── Provided information

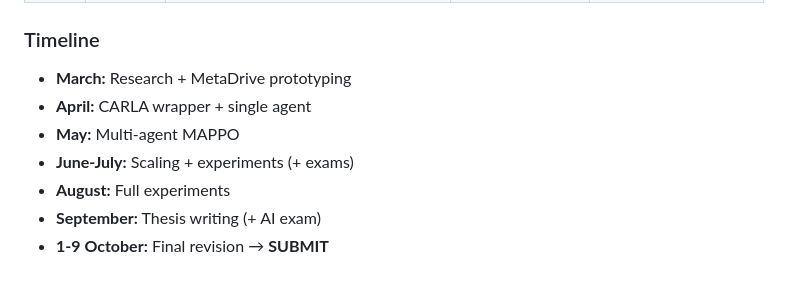
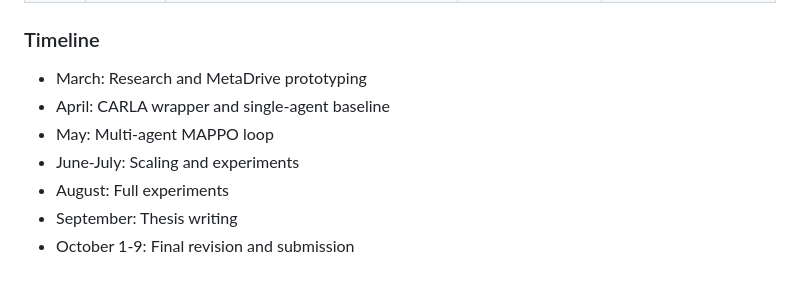
Before and after one commit to FabioBiit/traffic-rl-curriculum-vs-mixedbatch, a Markdown page: README.md, the part around one of its changes. GitHub-like rendering.

```diff
--- a/README.md
+++ b/README.md
@@ -62,9 +66,9 @@ traffic-rl-curriculum-vs-mixedbatch/
 
 ### Timeline
-- **March:** Research + MetaDrive prototyping
-- **April:** CARLA wrapper + single agent
-- **May:** Multi-agent MAPPO
-- **June-July:** Scaling + experiments (+ exams)
-- **August:** Full experiments
-- **September:** Thesis writing (+ AI exam)
-- **1-9 October:** Final revision → **SUBMIT**
+- March: Research and MetaDrive prototyping
+- April: CARLA wrapper and single-agent baseline
+- May: Multi-agent MAPPO loop
+- June-July: Scaling and experiments
+- August: Full experiments
+- September: Thesis writing
+- October 1-9: Final revision and submission
```
Also changed, not shown: other parts of README.md (+53 -49 lines).
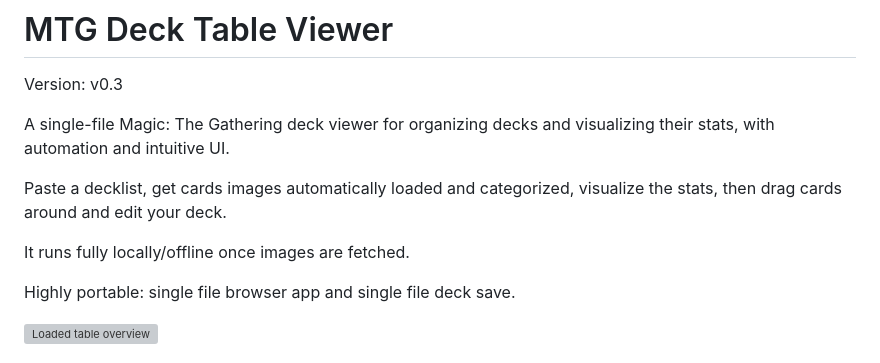
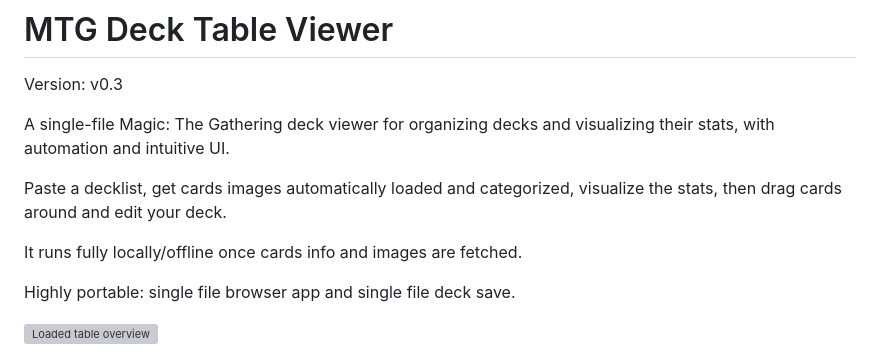
Before and after one commit to GillesGaelBERNARD/mtg-viewer, a Markdown page: README.md, the part around the change. GitHub-like rendering; grey boxes are pictures that could not be loaded.

```diff
--- a/README.md
+++ b/README.md
@@ -6,7 +6,7 @@ A single-file Magic: The Gathering deck viewer for organizing decks and visualiz
 
 Paste a decklist, get cards images automatically loaded and categorized, visualize the stats, then drag cards around and edit your deck.
 
-It runs fully locally/offline once images are fetched.
+It runs fully locally/offline once cards info and images are fetched.
 
 Highly portable: single file browser app and single file deck save.
 
```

────

● What to produce
In the answer, the data should reappear exactly, with no pictures.

● Solution below
Before and after one commit to FabioBiit/traffic-rl-curriculum-vs-mixedbatch, a Markdown page: README.md, the part around one of its changes. GitHub-like rendering.

```diff
--- a/README.md
+++ b/README.md
@@ -62,9 +66,9 @@ traffic-rl-curriculum-vs-mixedbatch/
 
 ### Timeline
-- **March:** Research + MetaDrive prototyping
-- **April:** CARLA wrapper + single agent
-- **May:** Multi-agent MAPPO
-- **June-July:** Scaling + experiments (+ exams)
-- **August:** Full experiments
-- **September:** Thesis writing (+ AI exam)
-- **1-9 October:** Final revision → **SUBMIT**
+- March: Research and MetaDrive prototyping
+- April: CARLA wrapper and single-agent baseline
+- May: Multi-agent MAPPO loop
+- June-July: Scaling and experiments
+- August: Full experiments
+- September: Thesis writing
+- October 1-9: Final revision and submission
```
Also changed, not shown: other parts of README.md (+53 -49 lines).
Before and after one commit to GillesGaelBERNARD/mtg-viewer, a Markdown page: README.md, the part around the change. GitHub-like rendering; grey boxes are pictures that could not be loaded.

```diff
--- a/README.md
+++ b/README.md
@@ -6,7 +6,7 @@ A single-file Magic: The Gathering deck viewer for organizing decks and visualiz
 
 Paste a decklist, get cards images automatically loaded and categorized, visualize the stats, then drag cards around and edit your deck.
 
-It runs fully locally/offline once images are fetched.
+It runs fully locally/offline once cards info and images are fetched.
 
 Highly portable: single file browser app and single file deck save.
 
```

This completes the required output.